:: Exercise inputs

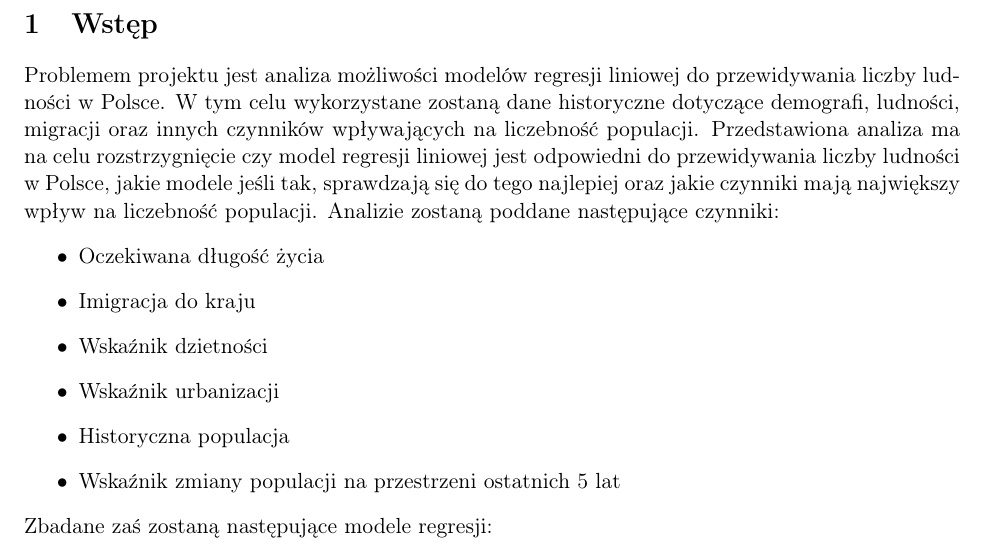
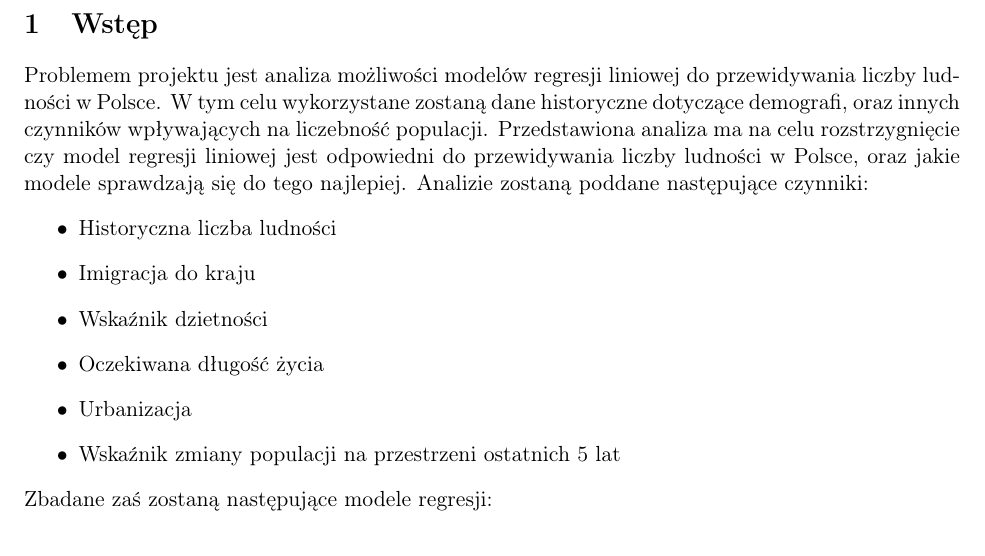
Before and after one commit to coolka1234/scikit-learn-poland-demography, a LaTeX document (raport.tex): part of page 3 of 3, cut so that both start at the same text. Compiled offline with pdfLaTeX.

```diff
--- a/raport.tex
+++ b/raport.tex
@@ -31,15 +31,15 @@
 %--Paper--
 
 \section{Wstęp}
-Problemem projektu jest analiza możliwości modelów regresji liniowej do przewidywania liczby ludności w Polsce. W tym celu wykorzystane zostaną dane historyczne dotyczące demografi, ludności, migracji oraz innych czynników wpływających na liczebność populacji.
-Przedstawiona analiza ma na celu rozstrzygnięcie czy model regresji liniowej jest odpowiedni do przewidywania liczby ludności w Polsce, jakie modele jeśli tak, sprawdzają się do tego najlepiej oraz jakie czynniki mają największy wpływ na liczebność populacji.
+Problemem projektu jest analiza możliwości modelów regresji liniowej do przewidywania liczby ludności w Polsce. W tym celu wykorzystane zostaną dane historyczne dotyczące demografi, oraz innych czynników wpływających na liczebność populacji.
+Przedstawiona analiza ma na celu rozstrzygnięcie czy model regresji liniowej jest odpowiedni do przewidywania liczby ludności w Polsce, oraz jakie modele sprawdzają się do tego najlepiej.
 Analizie zostaną poddane następujące czynniki:
 \begin{itemize}
-\item Oczekiwana długość życia
+\item Historyczna liczba ludności
 \item Imigracja do kraju
 \item Wskaźnik dzietności
-\item Wskaźnik urbanizacji
-\item Historyczna populacja
+\item Oczekiwana długość życia
+\item Urbanizacja
 \item Wskaźnik zmiany populacji na przestrzeni ostatnich 5 lat
 \end{itemize}
 Zbadane zaś zostaną następujące modele regresji:
```
Also changed, not shown: raport.pdf, 1 other file.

::::

§ What you need to do
Pictures stay out; everything else in the listing above gets restated word for word.

§ Result of this exercise
Before and after one commit to coolka1234/scikit-learn-poland-demography, a LaTeX document (raport.tex): part of page 3 of 3, cut so that both start at the same text. Compiled offline with pdfLaTeX.

```diff
--- a/raport.tex
+++ b/raport.tex
@@ -31,15 +31,15 @@
 %--Paper--
 
 \section{Wstęp}
-Problemem projektu jest analiza możliwości modelów regresji liniowej do przewidywania liczby ludności w Polsce. W tym celu wykorzystane zostaną dane historyczne dotyczące demografi, ludności, migracji oraz innych czynników wpływających na liczebność populacji.
-Przedstawiona analiza ma na celu rozstrzygnięcie czy model regresji liniowej jest odpowiedni do przewidywania liczby ludności w Polsce, jakie modele jeśli tak, sprawdzają się do tego najlepiej oraz jakie czynniki mają największy wpływ na liczebność populacji.
+Problemem projektu jest analiza możliwości modelów regresji liniowej do przewidywania liczby ludności w Polsce. W tym celu wykorzystane zostaną dane historyczne dotyczące demografi, oraz innych czynników wpływających na liczebność populacji.
+Przedstawiona analiza ma na celu rozstrzygnięcie czy model regresji liniowej jest odpowiedni do przewidywania liczby ludności w Polsce, oraz jakie modele sprawdzają się do tego najlepiej.
 Analizie zostaną poddane następujące czynniki:
 \begin{itemize}
-\item Oczekiwana długość życia
+\item Historyczna liczba ludności
 \item Imigracja do kraju
 \item Wskaźnik dzietności
-\item Wskaźnik urbanizacji
-\item Historyczna populacja
+\item Oczekiwana długość życia
+\item Urbanizacja
 \item Wskaźnik zmiany populacji na przestrzeni ostatnich 5 lat
 \end{itemize}
 Zbadane zaś zostaną następujące modele regresji:
```
Also changed, not shown: raport.pdf, 1 other file.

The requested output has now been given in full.